The novel's title shares its second character with another one of the novels I read—邊城 Border Town. This generally does just mean "town," and the other character, 圍 wéi, generally means "to surround." So why are the two titles translated so differently? Because Qian's title is drawn from a Chinese rendering of a French proverb:
Le mariage est une forteresse assiégée, ceux qui sont dehors veulent y entrer, ceux qui sont dedans veulent en sortir.Roughly translated, that reads, "Marriage is a fortress besieged, which those on the outside want to enter, and those on the inside want to leave." And that should give you an idea of what the novel is about—but only a little. Marriage is only one of the themes touched upon in Fortress Besieged, and though it is in the end the dominant one, the first three-quarters of the novel are bursting with other motifs contending for the spotlight.
方鴻漸 Fāng Hóngjiàn is a Chinese-born itinerant international student, spending time at a fair number of schools, but never dedicating himself at any of them. The start of the novel, in pre-war 1937, finds him at last on his way back to China after his money has run out. He can hardly return home empty-handed, but with his money mostly spent, he is somewhat at a loss for what to do, until by chance he finds an ad for a correspondence school willing to furnish the necessary credentials—if not the actual education—for a nominal fee. As it happens, the school is no longer a going concern (even as a for-pay degree mill), the original advertiser having given up after failing to lure any suckers, but an American Irishman living in the same apartment sees an opportunity to make a fast buck. After a comical exchange in which Fang gets the better of the Irishman in a battle of wits over whose intentions are more insincere, Fang gets his papers and boards a ship for Shanghai.
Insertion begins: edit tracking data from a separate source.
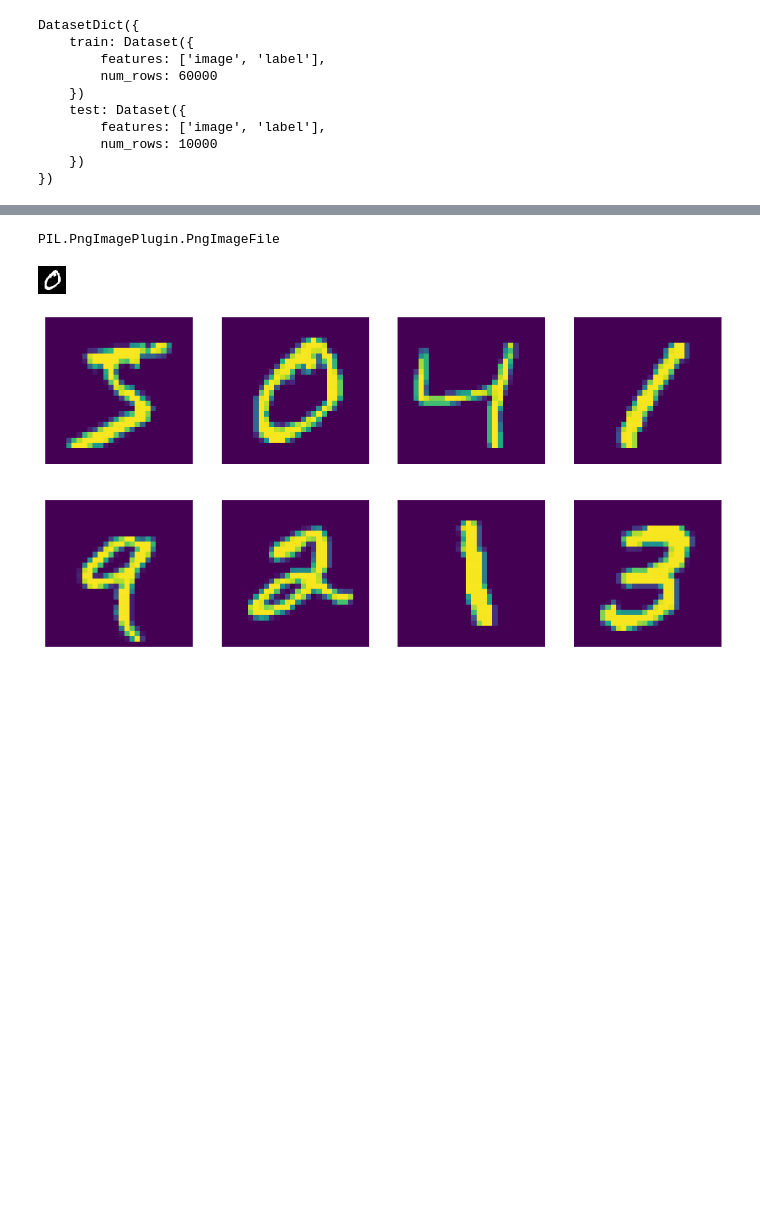
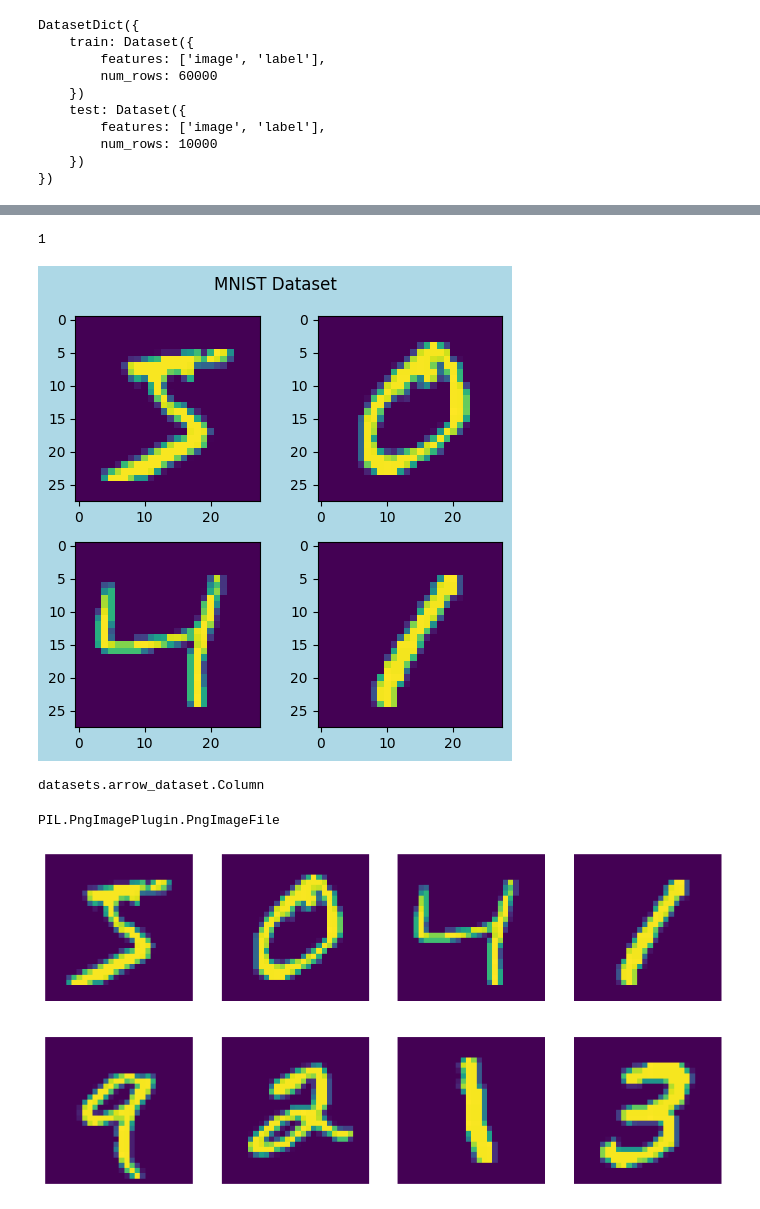
Before and after one commit to asuzukosi/ai-experiments-v2, a Jupyter notebook: opensource-ai-notebooks/[Basics]Compressing_Models.ipynb, the cells around one changed output, grey strips where cells are left out. Saved outputs shown, nothing was run; the diff lists cells and outputs as text; code cells hidden in the pictures; blank space fills up the shorter version.

```diff
--- a/opensource-ai-notebooks/[Basics]Compressing_Models.ipynb
+++ b/opensource-ai-notebooks/[Basics]Compressing_Models.ipynb
@@ -24,11 +123,25 @@ DatasetDict({
+# %%
+f, pos = plt.subplots(2, 2, figsize=(5, 5))
+pos[0, 0].imshow(train["image"][0])
+pos[0, 1].imshow(train["image"][1])
+pos[1, 0].imshow(train["image"][2])
+pos[1, 1].imshow(train["image"][3])
+f.suptitle("MNIST Dataset")
+f.tight_layout()
+f.patch.set_facecolor('lightblue')
+print(f.number)
+plt.show()
+# %% [output]
+1
+[figure, added]
 # %%
-type(mnist['train']['image'][1])
+type(mnist["train"]["image"])
 # %% [output]
-PIL.PngImagePlugin.PngImageFile
+datasets.arrow_dataset.Column
-# %%
-mnist["train"]["image"][1]
-# %% [output]
-[figure, removed]
+# %%
+type(mnist["train"]["image"][0])
+# %% [output]
+PIL.PngImagePlugin.PngImageFile
 # %%
 from genaibook.core import show_images
 
```
Also changed, not shown: parts of 23 cells of this notebook.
It is one of the few triumphs for Fang, who spends most of the novel on one end (usually the butt end) of Qian's jokes, whether it's to do with Fang's hunt for a stable university position (on the strength, or lack thereof, of his faked credentials), his talking up of various women on the voyage home or afterward, competitions with other Chinese travellers over whose colloquial English is stronger, or his escape to China's interior from the wartime turmoil in Shanghai. Ultimately, his tenuous university position as lecturer is not renewed (partly on account of those credentials, partly because of Fang's naiveté), and after rushing into a faute-de-mieux sort of marriage with another lecturer, is forced to return to his hometown with his new bride. The last chapter is a dazzling depiction of the marriage's dramatic denouement.
The sole translation, executed by Nathan Mao and Jeanne Kelly in 1979—well, that depends on how you like your translations. This one is copiously researched and endnoted, much like Anthony Yu's translation of Journey to the West, but unlike Yu, Mao and Kelly must contend with a master modern stylist as well, and more often than not, they're simply not up to the task. There's rarely anything actually wrong with the translation, but Qian's supple prose is alternately rendered sensitively one moment, then woodenly the next. In my opinion, the uneven tenor of the translation doesn't allow the brilliance of the original to shine through entirely unobscured. (It's also the only one of the four whose translation is not available in digital format, though that didn't really affect my consideration of it.)
Still, the translation, and its annotations, permit one a rather detailed understanding of the cultural background to Qian's novel, and that's a not inconsiderable benefit, especially for those readers who, like me, didn't grow up in China. Some people find the incessant endnoting irritating, but not me. And the translation is essentially always at least competent, giving us a tantalizing hint of the author Qian might have been, if the cultural environment in China had allowed it.